== Instructions for the task ==
Using the data below, return all lines in which "output" appears.

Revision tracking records
Start of Block

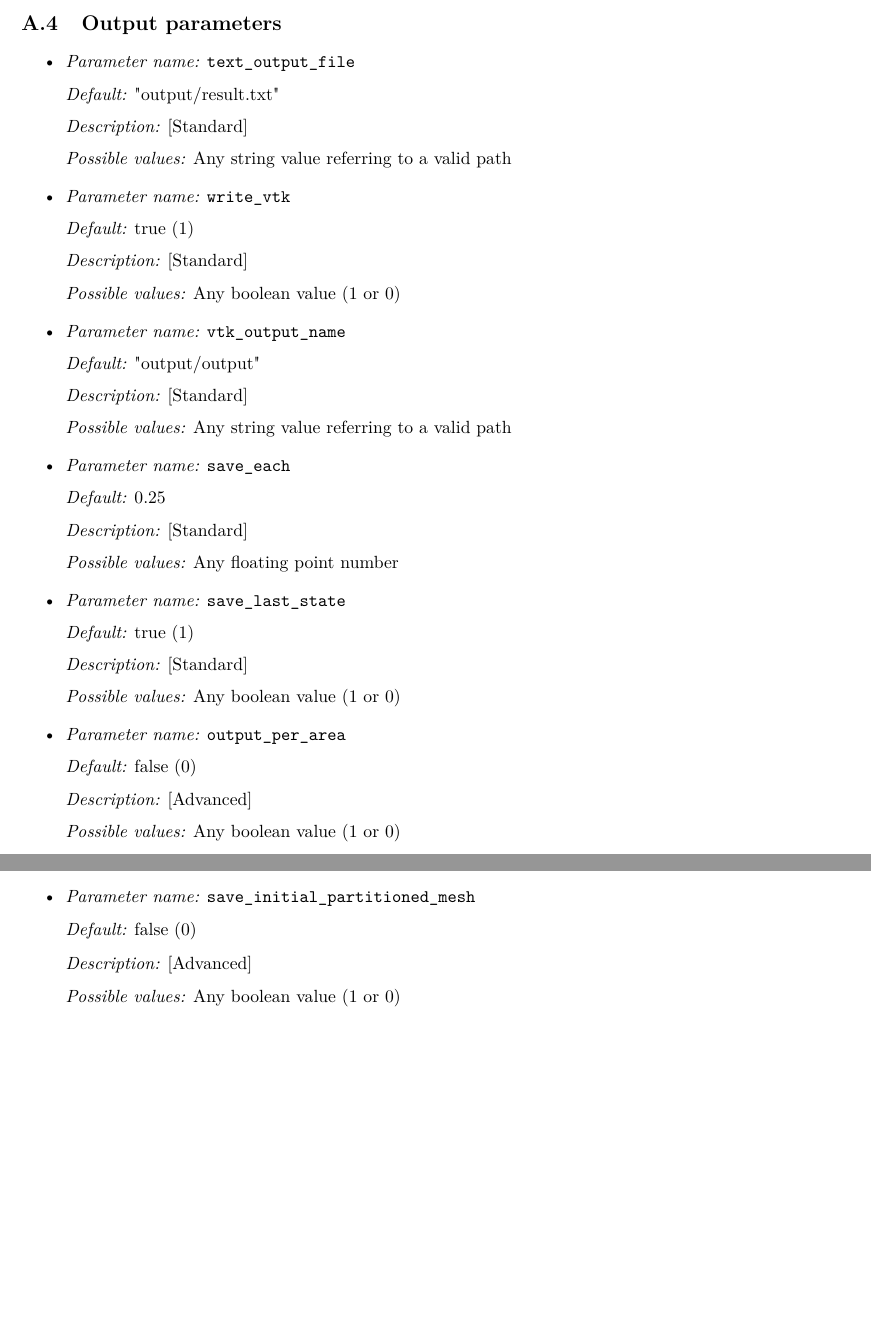
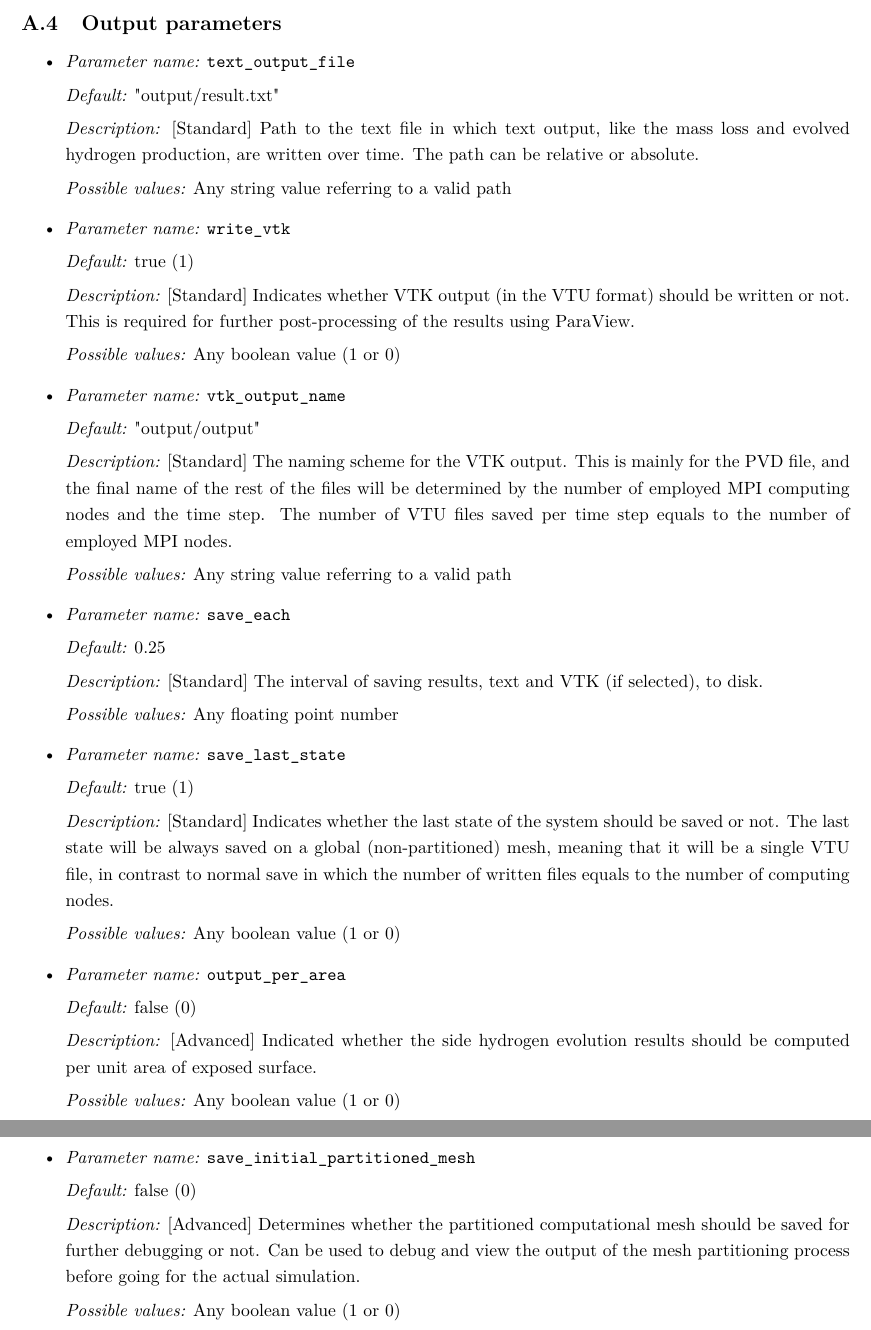
Before and after one commit to mbarzegary/BioDeg-doc, a LaTeX document (manual/manual.tex, which reads manual/parameters.tex): two parts of pages 16 and 17 of 18 before the commit and two parts of pages 16 and 18 of 19 after it, joined at a grey line, cut so that both start at the same text, the shorter picture padded with empty space. Compiled offline with pdfLaTeX.

Commit message:
add description for output parameters

```diff
--- a/manual/parameters.tex
+++ b/manual/parameters.tex
@@ -663,7 +663,7 @@
 
 {\it Default:} "output/result.txt"
 
-{\it Description:} [Standard]
+{\it Description:} [Standard] Path to the text file in which text output, like the mass loss and evolved hydrogen production, are written over time. The path can be relative or absolute.
 
 {\it Possible values:} Any string value referring to a valid path
 
@@ -677,7 +677,7 @@
 
 {\it Default:} true (1)
 
-{\it Description:} [Standard]
+{\it Description:} [Standard] Indicates whether VTK output (in the VTU format) should be written or not. This is required for further post-processing of the results using ParaView.
 
 {\it Possible values:} Any boolean value (1 or 0)
 
@@ -691,7 +691,7 @@
 
 {\it Default:} "output/output"
 
-{\it Description:} [Standard]
+{\it Description:} [Standard] The naming scheme for the VTK output. This is mainly for the PVD file, and the final name of the rest of the files will be determined by the number of employed MPI computing nodes and the time step. The number of VTU files saved per time step equals to the number of employed MPI nodes.
 
 {\it Possible values:} Any string value referring to a valid path
 
@@ -705,7 +705,7 @@
 
 {\it Default:} 0.25
 
-{\it Description:} [Standard]
+{\it Description:} [Standard] The interval of saving results, text and VTK (if selected), to disk.
 
 {\it Possible values:} Any floating point number
 
@@ -719,7 +719,7 @@
 
 {\it Default:} true (1)
 
-{\it Description:} [Standard]
+{\it Description:} [Standard] Indicates whether the last state of the system should be saved or not. The last state will be always saved on a global (non-partitioned) mesh, meaning that it will be a single VTU file, in contrast to normal save in which the number of written files equals to the number of computing nodes.
 
 {\it Possible values:} Any boolean value (1 or 0)
 
@@ -733,7 +733,7 @@
 
 {\it Default:} false (0)
 
-{\it Description:} [Advanced]
+{\it Description:} [Advanced] Indicated whether the side hydrogen evolution results should be computed per unit area of exposed surface.
 
 {\it Possible values:} Any boolean value (1 or 0)
 
@@ -747,7 +747,7 @@
 
 {\it Default:} 1.0
 
-{\it Description:} [Advanced]
+{\it Description:} [Advanced] In case of symmetrical conditions, this parameter can be used to multiply the obtained quantitative results to have easier comparison with experimental results. A value of 1.0 indicates no multiplication.
 
 {\it Possible values:} Any floating point number
 
@@ -831,7 +831,7 @@
 
 {\it Default:} false (0)
 
-{\it Description:} [Advanced]
+{\it Description:} [Advanced] Determines whether the partitioned computational mesh should be saved for further debugging or not. Can be used to debug and view the output of the mesh partitioning process before going for the actual simulation.
 
 {\it Possible values:} Any boolean value (1 or 0)
 
```
Also changed, not shown: manual/manual.pdf, manual/parameters.tex (12 more changed lines).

End of Block

== Result below ==
add description for output parameters
 {\it Default:} "output/result.txt"
+{\it Description:} [Standard] Path to the text file in which text output, like the mass loss and evolved hydrogen production, are written over time. The path can be relative or absolute.
+{\it Description:} [Standard] Indicates whether VTK output (in the VTU format) should be written or not. This is required for further post-processing of the results using ParaView.
 {\it Default:} "output/output"
+{\it Description:} [Standard] The naming scheme for the VTK output. This is mainly for the PVD file, and the final name of the rest of the files will be determined by the number of employed MPI computing nodes and the time step. The number of VTU files saved per time step equals to the number of employed MPI nodes.
+{\it Description:} [Advanced] Determines whether the partitioned computational mesh should be saved for further debugging or not. Can be used to debug and view the output of the mesh partitioning process before going for the actual simulation.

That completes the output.